While all these are IBS symptoms, there might be more serious underlying conditions especially if these are recurrent.  To find out for sure whether it is IBS or something completely different, it would be best to see the doctor once two or more of these symptoms manifest.

IBS Diagnosis

For a person to be diagnosed with IBS, a series of consultations and tests will be done.  You will be asked what among the IBS symptoms have you experienced, how often you experience them, and the severity of these symptoms.  The doctor might also ask you what you have eaten or drunk before the symptoms set in.  This way, he/she can pinpoint what your triggers are because these will also depend from patient to patient.  Make sure you have taken note of all these so you can give an accurate picture of your current situation so that diagnosis and intervention will be consequently accurate as well.

Common tests for a possible IBS disease include taking a sample of your stool and a blood test so the doctor can rule out other diseases or conditions that cause similar symptoms as IBS.

Other tests that might be requested are:
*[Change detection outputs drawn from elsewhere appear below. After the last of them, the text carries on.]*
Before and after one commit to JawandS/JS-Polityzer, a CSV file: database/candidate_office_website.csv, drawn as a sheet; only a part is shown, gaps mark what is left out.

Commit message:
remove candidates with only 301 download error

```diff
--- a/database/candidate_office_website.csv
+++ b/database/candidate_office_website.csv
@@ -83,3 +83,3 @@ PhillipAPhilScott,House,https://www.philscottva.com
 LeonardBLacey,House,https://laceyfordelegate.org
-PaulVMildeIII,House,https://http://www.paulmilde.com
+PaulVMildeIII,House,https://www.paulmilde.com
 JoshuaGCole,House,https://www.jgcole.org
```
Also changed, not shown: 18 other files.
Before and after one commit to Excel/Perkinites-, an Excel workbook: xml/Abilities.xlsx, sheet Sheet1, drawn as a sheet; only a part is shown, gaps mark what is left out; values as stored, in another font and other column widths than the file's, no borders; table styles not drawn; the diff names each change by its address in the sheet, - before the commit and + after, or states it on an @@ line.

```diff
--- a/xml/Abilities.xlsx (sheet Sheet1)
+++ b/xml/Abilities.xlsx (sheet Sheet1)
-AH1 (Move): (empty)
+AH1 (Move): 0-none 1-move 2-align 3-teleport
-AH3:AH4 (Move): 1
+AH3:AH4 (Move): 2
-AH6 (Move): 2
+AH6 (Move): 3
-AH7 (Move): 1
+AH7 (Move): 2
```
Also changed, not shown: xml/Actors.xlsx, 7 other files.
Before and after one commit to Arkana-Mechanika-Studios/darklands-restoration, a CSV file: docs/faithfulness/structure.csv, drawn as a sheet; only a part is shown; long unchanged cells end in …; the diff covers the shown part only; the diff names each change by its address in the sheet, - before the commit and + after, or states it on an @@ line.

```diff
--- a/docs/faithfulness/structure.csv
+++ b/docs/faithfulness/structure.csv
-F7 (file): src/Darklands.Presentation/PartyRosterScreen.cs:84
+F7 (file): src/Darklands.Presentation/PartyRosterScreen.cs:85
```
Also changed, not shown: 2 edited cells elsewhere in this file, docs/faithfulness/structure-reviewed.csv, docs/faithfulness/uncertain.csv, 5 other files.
  • Colonoscopy
  • Flexible sigmoidoscopy
  • CT Scan or X-ray
  • Breath test
  • Lactose intolerance

Each of these tests has a specific purpose.  However, in the end, it will give you a definite answer whether you have IBS or not.

Treating IBS
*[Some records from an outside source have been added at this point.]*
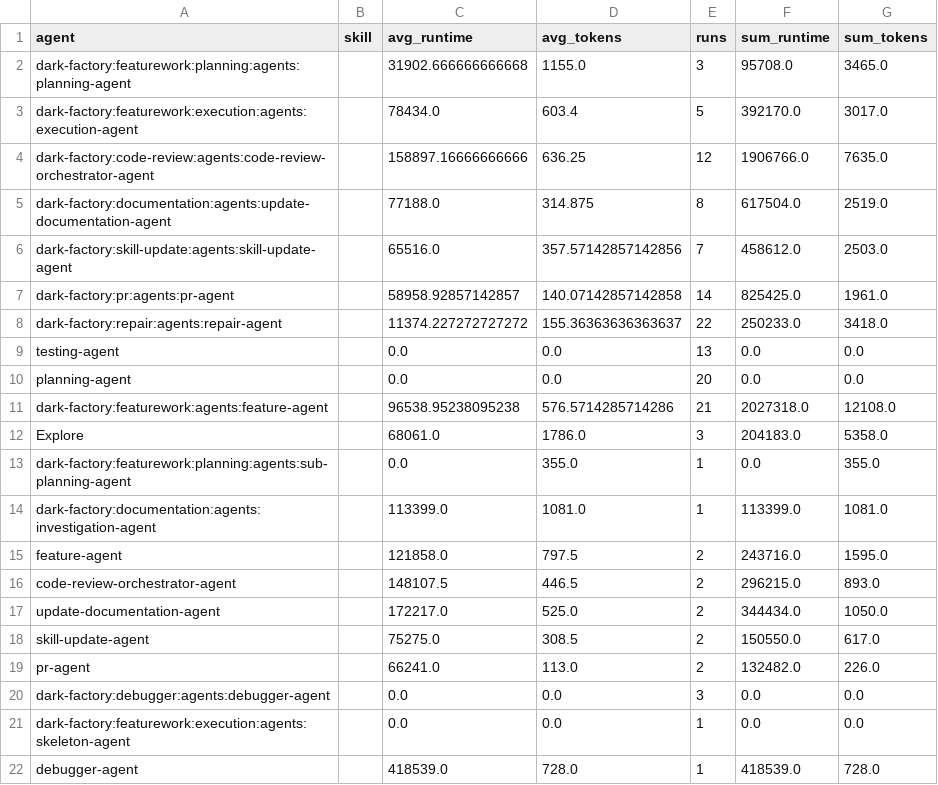
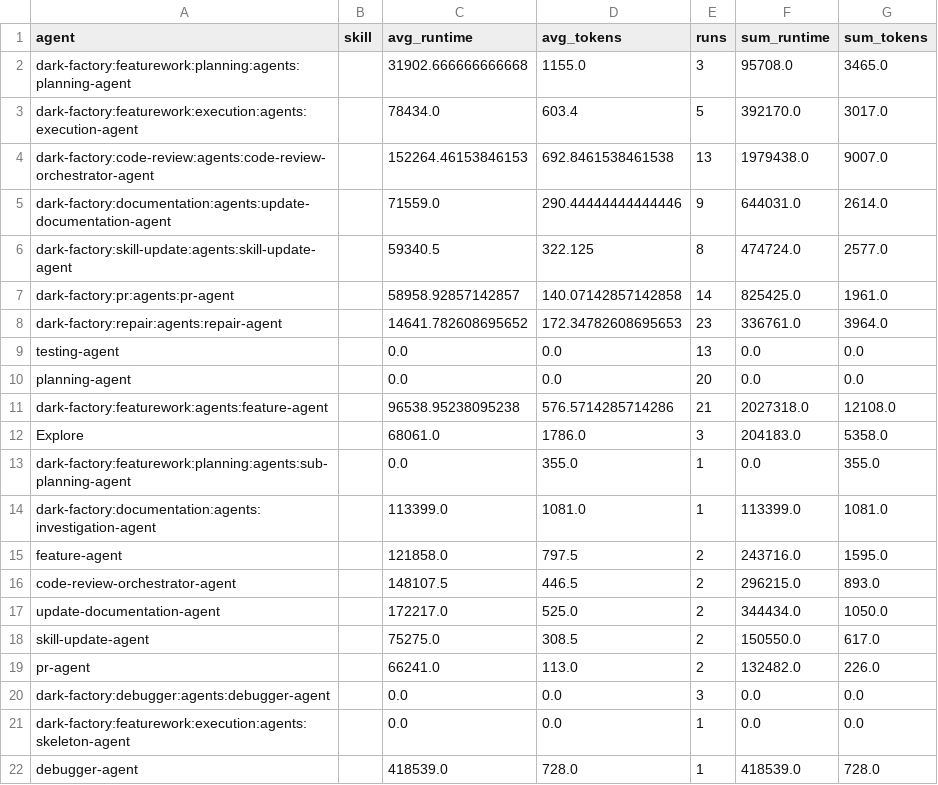
Before and after one commit to lewibs/dark-factory, a CSV file: metrics.csv, drawn as a sheet.

Commit message:
chore: update metrics.csv

```diff
--- a/metrics.csv
+++ b/metrics.csv
@@ -3,7 +3,7 @@ dark-factory:featurework:planning:agents:planning-agent,,31902.666666666668,1155
 dark-factory:featurework:execution:agents:execution-agent,,78434.0,603.4,5,392170.0,3017.0
-dark-factory:code-review:agents:code-review-orchestrator-agent,,158897.16666666666,636.25,12,1906766.0,7635.0
-dark-factory:documentation:agents:update-documentation-agent,,77188.0,314.875,8,617504.0,2519.0
-dark-factory:skill-update:agents:skill-update-agent,,65516.0,357.57142857142856,7,458612.0,2503.0
+dark-factory:code-review:agents:code-review-orchestrator-agent,,152264.46153846153,692.8461538461538,13,1979438.0,9007.0
+dark-factory:documentation:agents:update-documentation-agent,,71559.0,290.44444444444446,9,644031.0,2614.0
+dark-factory:skill-update:agents:skill-update-agent,,59340.5,322.125,8,474724.0,2577.0
 dark-factory:pr:agents:pr-agent,,58958.92857142857,140.07142857142858,14,825425.0,1961.0
-dark-factory:repair:agents:repair-agent,,11374.227272727272,155.36363636363637,22,250233.0,3418.0
+dark-factory:repair:agents:repair-agent,,14641.782608695652,172.34782608695653,23,336761.0,3964.0
 testing-agent,,0.0,0.0,13,0.0,0.0
```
Unfortunately, IBS does not have any cure but it is not hopeless.  Many have successfully attained quality lives despite having to live with the constant risk of IBS symptoms flaring up.  They have achieved this by changing some of their food, beverage, and lifestyle choices.  Here are some of the ways that you can also do in order for you to live with IBS free from fear and hopelessness:

  • Always use fresh ingredients when you cook food.
  • To have control over food preparation, it would be advisable to cook your own food.
  • Find ways to cope with stress since stress is a common trigger of IBS.
  • Exercises regularly.
  • Drink sufficient amount of water.
  • Monitor what you eat so you can pinpoint what triggers your IBS
  • Eat at an ideal pace.  Do not eat too fast.
  • Avoid alcohol, carbonated drinks, too much raw fruit
  •  Tea or coffee should be limited to, at the very most, three cups in a day.
  • Avoid eating oily, fatty, processed, or spicy food.
  • Eating oats can help.  So do probiotic drinks.
  • Steer clear from food that is difficult to break down.
  • Increase high fiber food if constipated.  Limit high fiber food if experiencing diarrhea.
  • If the pain is too much, you can ask the doctor for pain medication.
  • Avoid chocolates and sorbitol since both can exacerbate IBS symptoms particularly the latter
  • The inclusion of gluten in the diet if living with IBS with diarrhea

You might want to consult your physician regarding the following over-the-counter and prescription drugs that can possibly alleviate IBS symptoms:

  • Imodium
  • Kaopectate
  • Pepto-Bismol
  • Bismuth Salicylate
  • Lotronex
  • Viberzi
  • Amitiza
  • Linzess
  • Xifaxan
  • Antidepressants
  • Anticholinergic and anti-diarrheal medication
  • Laxatives and fiber-infused vitamins or supplements for constipated patients

IBS does not have to be a constant threat to you.  Dealing with IBS symptoms should not stop you from fully enjoying life.  With this information, you can plan out what to even before experiencing a flare-up.  By being ahead, you can minimize the risk of experiencing any IBS symptoms or you will not panic once any of the symptoms pass in.